Margaret Beckett, the British foreign minister, said on Friday that there was "an agreed text" and the full UN Security Council would receive the draft later in hopes of a vote later in the day.
US State Department spokesman Sean McCormack said Condoleezza Rice, the secretary of state, welcomed the agreement.
"That is a positive step forward but it is only one step in this process. We want a vote on this resolution that will lead to a lasting resolution," McCormack said.
Israel and Lebanon have received copies of the draft resolution.
Ehud Olmert, the Israeli prime minister, will ask his cabinet to approve the UN proposal on Sunday.
The Lebanese government will examine the resolution on Saturday but a source denied that it had already given the green light to the text.
In principle, the resolution meets the essential demands of the government in Beirut.
The agreement calls for an immediate "cessation of hostilities" followed by a phased withdrawal of Israeli units as the Lebanese army and an expanded UN peacekeeping force move into the south.
A deal on a resolution had been delayed over the timing of an Israeli withdrawal from south Lebanon.
Beirut wanted a quick Israeli pullout, but Tel Aviv had said a strong multinational force must be deployed first.
The latest compromise calls for a phased Israeli withdrawal as the Lebanese army moves into the south. At the same time, the UN Interim Force in Lebanon would be reinforced by up to 15,000 French and other troops.

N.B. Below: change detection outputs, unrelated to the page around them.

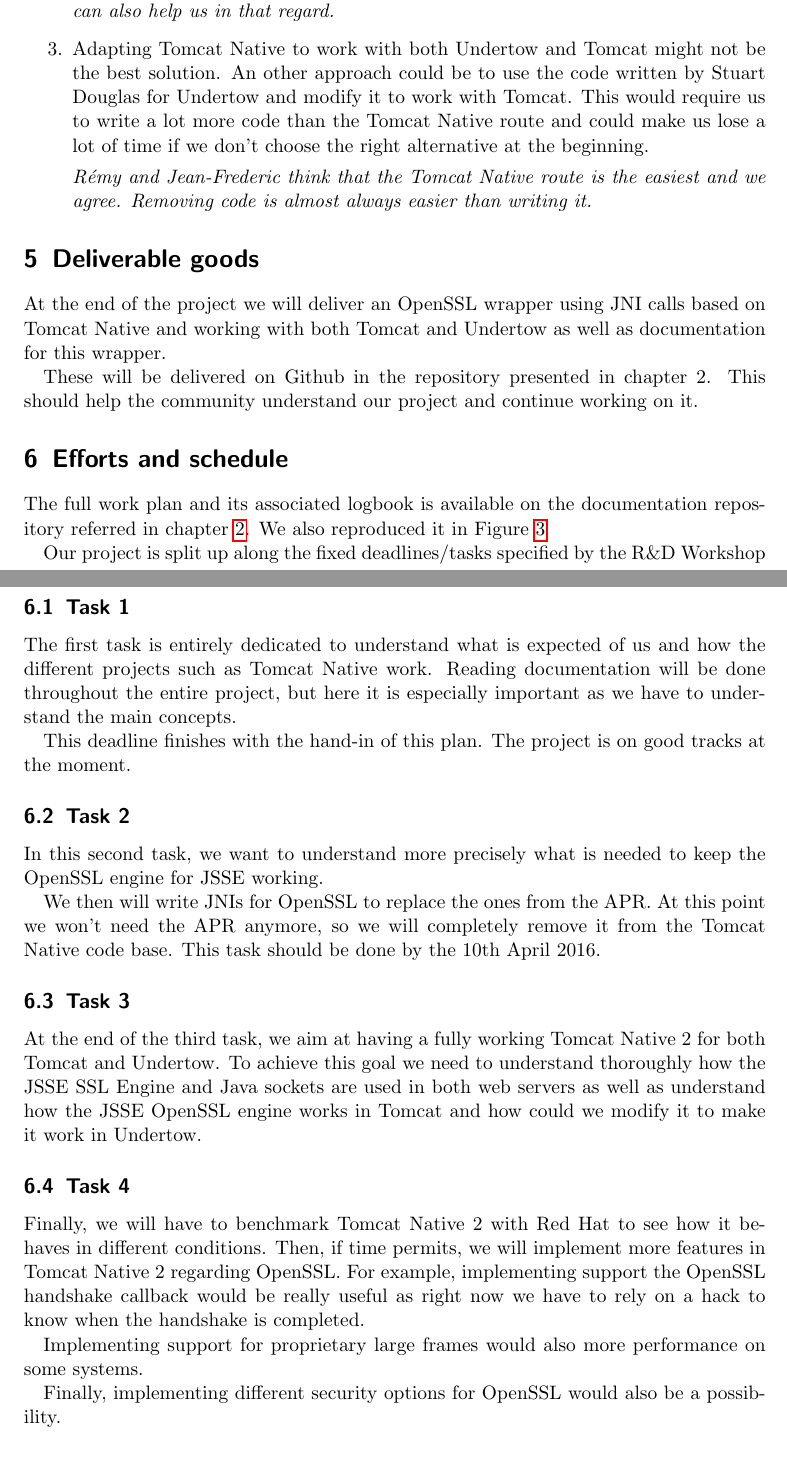
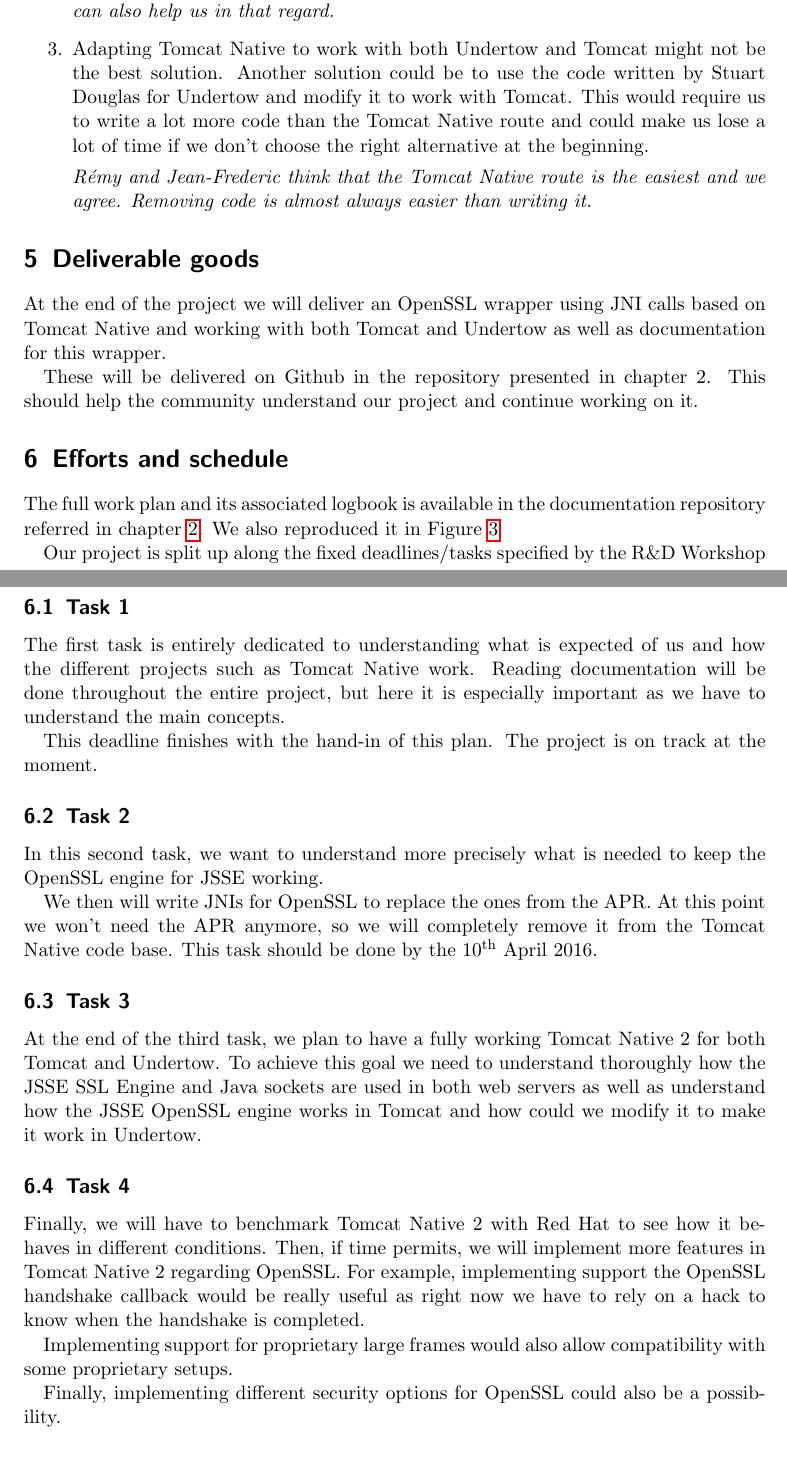
Before and after one commit to jocelynthode/tomcat-native2-doc, a LaTeX paper (report/initial_plan.tex): two parts of pages 6 and 7 of 11, joined at a grey line, cut so that both start at the same text. Compiled offline with pdfLaTeX.

Commit message:
Fix report based on Remy's feedback

```diff
--- a/report/initial_plan.tex
+++ b/report/initial_plan.tex
@@ -184,7 +184,7 @@
 \item Evaluating the time needed to adapt Tomcat can be deceptive as we have to remove code instead of writing it. This could lead to some conflicts where we remove too much or not enough or we simply don't know what to remove to make it effective.
 
 \textit{Stuart has already done some experiments with Undertow which can help us visualize what to remove. Having our work plan checked by Rémy and Jean-Frederic can also help us in that regard.}
-\item Adapting Tomcat Native to work with both Undertow and Tomcat might not be the best solution. An other approach could be to use the code written by Stuart Douglas for Undertow and modify it to work with Tomcat. This would require us to write a lot more code than the Tomcat Native route and could make us lose a lot of time if we don't choose the right alternative at the beginning.
+\item Adapting Tomcat Native to work with both Undertow and Tomcat might not be the best solution. Another solution could be to use the code written by Stuart Douglas for Undertow and modify it to work with Tomcat. This would require us to write a lot more code than the Tomcat Native route and could make us lose a lot of time if we don't choose the right alternative at the beginning.
 
 \textit{Rémy and Jean-Frederic think that the Tomcat Native route is the easiest and we agree. Removing code is almost always easier than writing it.}
 \end{enumerate}
@@ -197,7 +197,7 @@
 These will be delivered on Github in the repository presented in chapter 2. This should help the community understand our project and continue working on it.
 
 \section{Efforts and schedule}
-The full work plan and its associated logbook is available on the documentation repository referred in chapter \ref{sec:org}. We also reproduced it in Figure \ref{fig:workplan}
+The full work plan and its associated logbook is available in the documentation repository referred in chapter \ref{sec:org}. We also reproduced it in Figure \ref{fig:workplan}
 
 Our project is split up along the fixed deadlines/tasks specified by the R\&D Workshop :
 \begin{itemize}
@@ -211,29 +211,29 @@
 
 \subsection{Task 1}
 \label{subsec:task1}
-The first task is entirely dedicated to understand what  is expected of us and how the different projects such as Tomcat Native work. Reading documentation will be done throughout the entire project, but here it is especially important as we have to understand the main concepts.
+The first task is entirely dedicated to understanding what  is expected of us and how the different projects such as Tomcat Native work. Reading documentation will be done throughout the entire project, but here it is especially important as we have to understand the main concepts.
 
-This deadline finishes with the hand-in of this plan. The project is on good tracks at the moment.
+This deadline finishes with the hand-in of this plan. The project is on track at the moment.
 \subsection{Task 2}
 \label{subsec:task2}
 
 In this second task, we want to understand more precisely what is needed to keep the OpenSSL engine for JSSE working.
 
-We then will write JNIs for OpenSSL to replace the ones from the APR. At this point we won't need the APR anymore, so we will completely remove it from the Tomcat Native code base. This task should be done by the 10th April 2016.
+We then will write JNIs for OpenSSL to replace the ones from the APR. At this point we won't need the APR anymore, so we will completely remove it from the Tomcat Native code base. This task should be done by the 10\textsuperscript{th} April 2016.
 
 \subsection{Task 3}
 \label{subsec:task3}
 
-At the end of the third task, we aim at having a fully working \mytitle{} for both Tomcat and Undertow. To achieve this goal we need to understand thoroughly how the JSSE SSL Engine and Java sockets are used in both web servers as well as understand how the JSSE OpenSSL engine works in Tomcat and how could we modify it to make it work in Undertow.
+At the end of the third task, we plan to have a fully working \mytitle{} for both Tomcat and Undertow. To achieve this goal we need to understand thoroughly how the JSSE SSL Engine and Java sockets are used in both web servers as well as understand how the JSSE OpenSSL engine works in Tomcat and how could we modify it to make it work in Undertow.
 
 \subsection{Task 4}
 \label{subsec:task4}
 
 Finally, we will have to benchmark \mytitle{} with Red Hat to see how it behaves in different conditions. Then, if time permits, we will implement more features in \mytitle{} regarding OpenSSL. For example, implementing support the OpenSSL handshake callback would be really useful as right now we have to rely on a hack to know when the handshake is completed.
 
-Implementing support for proprietary large frames would also more performance on some systems.
+Implementing support for proprietary large frames would also allow compatibility with some proprietary setups.
 
-Finally, implementing different security options for OpenSSL would also be a possibility.
+Finally, implementing different security options for OpenSSL could also be a possibility.
 \newpage
 \printbibliography
 
```
Also changed, not shown: report/figures/workplan.pdf, report/initial_plan.pdf, report/initial_plan.tex (6 more changed lines).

As part of the deal, Hezbollah would pull out from south of the Litani River, 20km from the Israeli border.
More than 1,000 Lebanese and 121 Israelis have been killed in the five-week war that began on July 12.
At the insistence of Lebanon, the United States and Britain agreed to drop a reference to Chapter 7 of the UN Charter, which permits a robust UN peacekeeping operation.

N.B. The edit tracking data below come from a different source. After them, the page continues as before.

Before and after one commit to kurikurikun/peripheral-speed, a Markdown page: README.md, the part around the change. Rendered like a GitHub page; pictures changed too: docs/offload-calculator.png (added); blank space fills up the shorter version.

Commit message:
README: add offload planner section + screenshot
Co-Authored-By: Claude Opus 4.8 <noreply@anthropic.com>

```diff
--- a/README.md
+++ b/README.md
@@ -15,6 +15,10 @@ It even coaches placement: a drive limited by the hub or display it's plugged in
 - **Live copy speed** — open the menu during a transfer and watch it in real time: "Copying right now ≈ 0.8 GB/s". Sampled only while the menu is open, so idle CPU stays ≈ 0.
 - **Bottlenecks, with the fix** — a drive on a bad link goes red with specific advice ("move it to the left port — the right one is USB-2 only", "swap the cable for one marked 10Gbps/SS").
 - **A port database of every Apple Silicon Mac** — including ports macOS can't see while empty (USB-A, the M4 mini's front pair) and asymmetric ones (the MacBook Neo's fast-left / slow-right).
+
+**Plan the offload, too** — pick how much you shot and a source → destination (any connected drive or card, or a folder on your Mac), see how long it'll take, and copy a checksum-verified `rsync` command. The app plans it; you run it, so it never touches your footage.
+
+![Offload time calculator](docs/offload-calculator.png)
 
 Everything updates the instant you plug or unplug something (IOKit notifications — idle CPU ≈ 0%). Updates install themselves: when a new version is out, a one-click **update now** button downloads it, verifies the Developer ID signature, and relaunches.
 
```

But Emyr Jones Parry, Britain's ambassador to the UN, said the text would carry strong rules of engagement for the expanded force that France is expected to lead.
Beckett cautioned that the resolution, expected to take a week to implement, was a short-term one. "We're not here trying to solve all the problems of the Middle East overnight."
A second resolution on a permanent ceasefire is to follow within a month, tackling a range of outstanding issues.